Kanye West, Hillary Clinton, Raul Castro — and Kira Orange Jones.

Time magazine is out with its annual list of the world’s 100 most influential people, and among them is the young Teach for America leader who represents most of New Orleans on Louisiana’s state school board.

Orange Jones is a deeply controversial figure in the local education circles. She runs a group often viewed as either the scourge or savior of high-poverty public school systems across the country.

And in 2011, she ousted local attorney Louella Givens from the state Board of Elementary and Secondary Education after a divisive election. Givens was the board’s most vocal skeptic of the charter school movement that has taken over public education in New Orleans; Orange Jones has been one of its champions.

In a blurb for Time, New Orleans native Walter Isaacson, a former Time magazine editor and bestselling author, makes a case that public education is much improved in his hometown and that Orange Jones deserves some of the credit.

“As Teach for America’s executive director in New Orleans, she attracted educators from across the U.S. and developed ways for reformers, community members and veteran teachers to respect and learn from one another,” Isaacson writes.

While Orange Jones certainly finds herself in exalted company, it is in some respects unsurprising to see her highlighted in a national magazine.

With the 10th anniversary of Hurricane Katrina approaching, national media outlets have begun to train a spotlight on the state takeover of schools that followed the storm.

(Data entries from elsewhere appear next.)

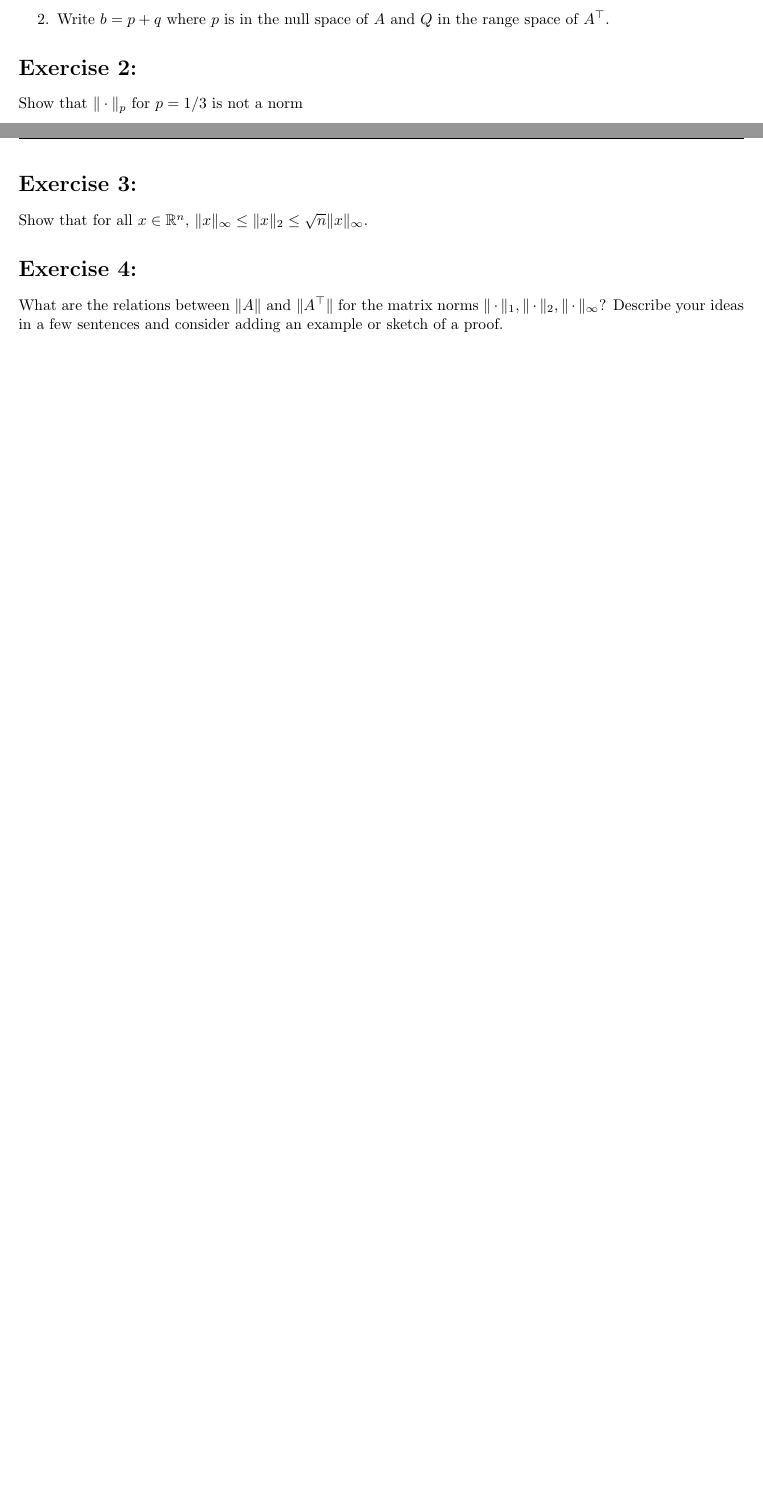
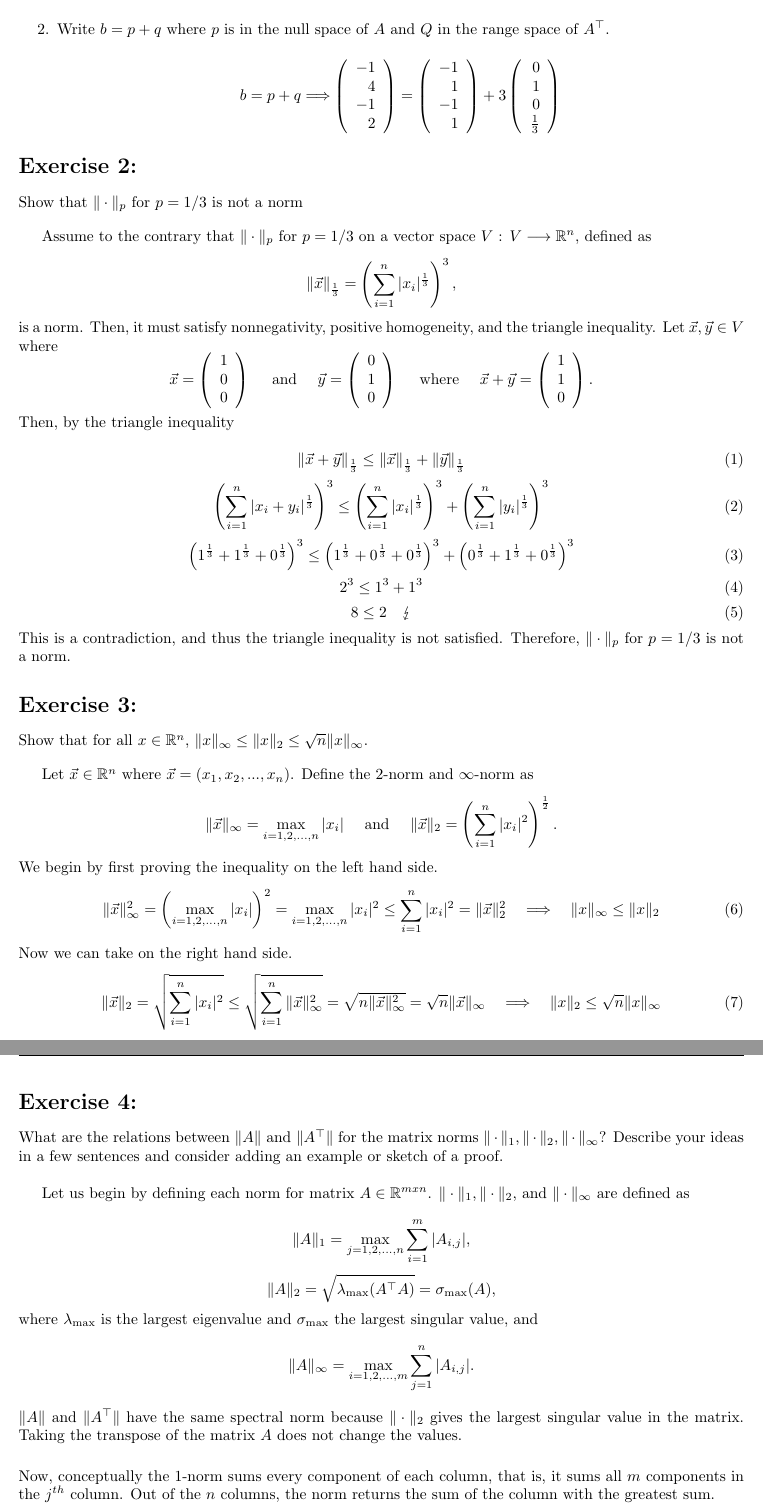
Before and after one commit to tnakada/Nonlinear-Optimization, a LaTeX problem sheet (Homework1.tex): two parts of pages 1 and 2 of 2 before the commit and two parts of pages 2 and 3 of 3 after it, joined at a grey line, cut so that both start at the same text, the shorter picture padded with empty space. Compiled offline with pdfLaTeX.

Commit message:
finished

```diff
--- a/Homework1.tex
+++ b/Homework1.tex
@@ -6,9 +6,8 @@
 \usepackage[margin=1in]{geometry}
 \usepackage{mathtools}
 \usepackage{amsfonts}
+\usepackage{ stmaryrd }
 \newcommand{\R}{\mathbb{R}}
-
-\addtolength{\topmargin}{+.5in}
 \pagestyle{fancy}
 \fancyhf{}
 \rhead{Taikan Nakada}
@@ -227,14 +258,145 @@ Let
+    \begin{equation*}
+        b = p + q \Longrightarrow
+        \left(
+            \begin{array}{r}
+                -1\\
+                4\\
+                -1\\
+                2\\
+            \end{array}
+        \right) =
+        \left(
+            \begin{array}{r}
+                -1\\
+                1\\
+                -1\\
+                1\\
+            \end{array}
+        \right) + 3
+        \left(
+            \begin{array}{r}
+                0\\
+                1\\
+                0\\
+                \frac{1}{3}\\
+            \end{array}
+        \right)
+    \end{equation*}
+
 \end{enumerate}
 
 \section*{Exercise 2:}
 
 Show that $\| \cdot \|_p$ for $p=1/3$ is not a norm
 
+%%%Answer%%%
+
+\bigskip
+Assume to the contrary that $\| \cdot \|_p$ for $p=1/3$ on a vector space $V$ : $V \longrightarrow \R^n$, defined as
+\begin{equation*}
+\| \vec{x}\|_\frac{1}{3} = \left( \sum_{i=1}^n |x_i|^\frac{1}{3} \right)^{3},
+\end{equation*}
+is a norm. Then, it must satisfy nonnegativity, positive homogeneity, and the triangle inequality.
+Let $\vec{x}, \vec{y} \in V$ where
+\begin{equation*}
+    \vec{x}=\left(
+                \begin{array}{r}
+                    1\\0\\0
+                \end{array}
+            \right) \quad \text { and } \quad
+    \vec{y}=\left(
+                \begin{array}{r}
+                    0\\1\\0
+                \end{array}
+            \right) \quad \text { where } \quad
+    \vec{x}+\vec{y}=\left(
+                \begin{array}{r}
+                    1\\1\\0
+                \end{array}
+            \right).
+\end{equation*}
+Then, by the triangle inequality
+
+\begin{equation}
+    \| \vec{x}+\vec{y}\|_\frac{1}{3} \leq \| \vec{x}\|_\frac{1}{3} +
+    \| \vec{y}\|_\frac{1}{3}
+\end{equation}
+\begin{equation}
+    \left( \sum_{i=1}^n |x_i+y_i|^\frac{1}{3}\right)^{3} \leq
+    \left( \sum_{i=1}^n |x_i|^\frac{1}{3}\right)^{3} +
+    \left( \sum_{i=1}^n |y_i|^\frac{1}{3}\right)^{3}
+\end{equation}
+\begin{equation}
+    \left(
+        1^\frac{1}{3} + 1^\frac{1}{3} + 0^\frac{1}{3}
+    \right)^3 \leq
+    \left(
+        1^\frac{1}{3} + 0^\frac{1}{3} + 0^\frac{1}{3}
+    \right)^3 +
+    \left(
+        0^\frac{1}{3} + 1^\frac{1}{3} + 0^\frac{1}{3}
+    \right)^3
+\end{equation}
+\begin{equation}
+    2^3 \leq 1^3 + 1^3
+\end{equation}
+\begin{equation}
+    8 \leq 2 \quad \lightning
+\end{equation}
+This is a contradiction, and thus the triangle inequality is not satisfied. Therefore, $\| \cdot \|_p$ for $p=1/3$ is not a norm.
+%%%End Answer%%%
+
 \section*{Exercise 3:}
 
 Show that for all $x\in\R^n$, $\|x\|_{\infty} \leq \|x\|_2 \leq \sqrt{n}\|x\|_{\infty}$.
+
+%%%Answer%%%
+\bigskip
+
+Let $\vec{x} \in \R^n$ where $\vec{x} = \left(x_1, x_2, ... , x_n \right)$. Define the 2-norm and $\infty$-norm as
+\begin{equation*}
+    \| \vec{x} \|_{\infty} = \max_{i=1,2,\ldots,n} |x_i| \quad \text { and } \quad
+    \| \vec{x}\|_2 = \left( \sum_{i=1}^n |x_i|^2 \right)^{\frac{1}{2}}.
+\end{equation*}
+We begin by first proving the inequality on the left hand side.
+\begin{equation}
+    \| \vec{x} \|_{\infty}^2 = \left(\max_{i=1,2,\ldots,n} |x_i|\right)^2 =
+    \max_{i=1,2,\ldots,n} |x_i|^2 \leq
+    \sum_{i=1}^n |x_i|^2 =
+    \| \vec{x}\|_2^2 \quad \Longrightarrow \quad
+    \|x\|_{\infty} \leq \|x\|_2
+\end{equation}
+Now we can take on the right hand side.
+\begin{equation}
+    \| \vec{x}\|_2 =
+    \sqrt{\sum_{i=1}^n |x_i|^2} \leq
+    \sqrt{\sum_{i=1}^n \| \vec{x} \|_{\infty}^2} =
+    \sqrt{n\| \vec{x} \|_{\infty}^2} =
+    \sqrt{n}\| \vec{x} \|_{\infty} \quad \Longrightarrow \quad
+    \|x\|_2 \leq \sqrt{n}\|x\|_{\infty}
+\end{equation}
+%%%End Answer%%%
 
 \section*{Exercise 4:}
 
 What are the relations between $\|A \|$ and $\|A^\top\|$ for the matrix norms $\|\cdot\|_1, \|\cdot\|_2, \|\cdot\|_{\infty}$? Describe your ideas in a few sentences and consider adding an example or sketch of a proof.
 
+%%%Answer%%%
+\bigskip
+Let us begin by defining each norm for matrix $A \in \R^{mxn}$. $\|\cdot\|_1, \|\cdot\|_2$, and  $\|\cdot\|_{\infty}$ are defined as
+
+\begin{equation*}
+    \| A \|_1 = \max_{j=1,2,\ldots,n} \sum_{i=1}^m |A_{i,j}|,
+\end{equation*}
+\begin{equation*}
+    \|A \|_2 = \sqrt{\lambda_{\max} (A^\top A)} = \sigma_{\max}(A),
+\end{equation*}
+where $\lambda_{\max}$ is the largest eigenvalue and $\sigma_{\max}$ the largest singular value, and
+\begin{equation*}
+    \| A \|_{\infty} = \max_{i=1,2,\ldots,m} \sum_{j=1}^n |A_{i,j}|.
+\end{equation*}
+$\|A \|$ and $\|A^\top\|$ have the same spectral norm because $\|\cdot\|_2$ gives the largest singular value in the matrix. Taking the transpose of the matrix $A$ does not change the values.
+
+\vspace{5mm}
+
+\noindent Now, conceptually the 1-norm sums every component of each column, that is, it sums all $m$ components in the $j^{th}$ column. Out of the $n$ columns, the norm returns the sum of the column with the greatest sum.
```
Also changed, not shown: Homework1.tex (83 more changed lines). Lines whose indentation alone changed are shown as unchanged.
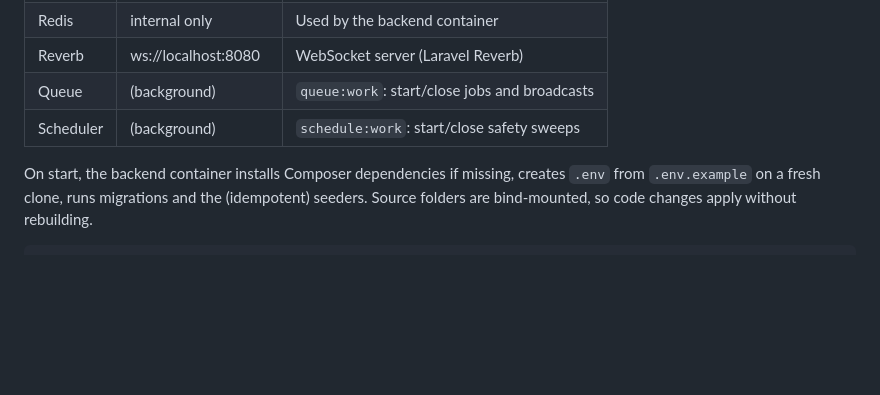
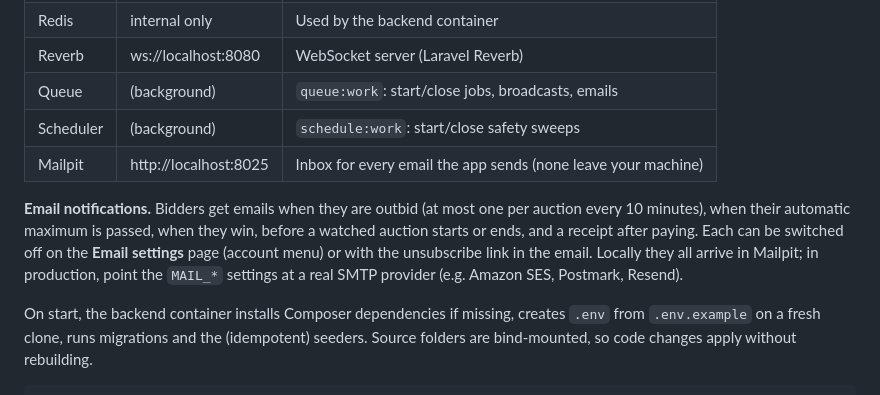
Before and after one commit to sachithnim/Real-Time-Auction-Platform, a Markdown page: README.md, the part around the change. Rendered like a GitHub page; blank space fills up the shorter version.

Commit message:
docs: describe email notifications in the README

```diff
--- a/README.md
+++ b/README.md
@@ -64,8 +64,15 @@ setting the containers need. The first start takes a little longer while Compose
 | MySQL    | `127.0.0.1:3307`                  | `auction` / `secret`, for database GUI tools       |
 | Redis    | internal only                     | Used by the backend container                      |
 | Reverb   | ws://localhost:8080               | WebSocket server (Laravel Reverb)                  |
-| Queue    | (background)                      | `queue:work`: start/close jobs and broadcasts      |
+| Queue    | (background)                      | `queue:work`: start/close jobs, broadcasts, emails |
 | Scheduler| (background)                      | `schedule:work`: start/close safety sweeps         |
+| Mailpit  | http://localhost:8025             | Inbox for every email the app sends (none leave your machine) |
+
+**Email notifications.** Bidders get emails when they are outbid (at most one per auction every 10 minutes),
+when their automatic maximum is passed, when they win, before a watched auction starts or ends, and a
+receipt after paying. Each can be switched off on the **Email settings** page (account menu) or with the
+unsubscribe link in the email. Locally they all arrive in Mailpit; in production, point the `MAIL_*`
+settings at a real SMTP provider (e.g. Amazon SES, Postmark, Resend).
 
 On start, the backend container installs Composer dependencies if missing, creates `.env` from
 `.env.example` on a fresh clone, runs migrations and the (idempotent) seeders. Source folders are
```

NPR, Politico and the nonprofit Hechinger Report have all dedicated time and space to exploring the state-run Recovery School District’s successes and shortcomings.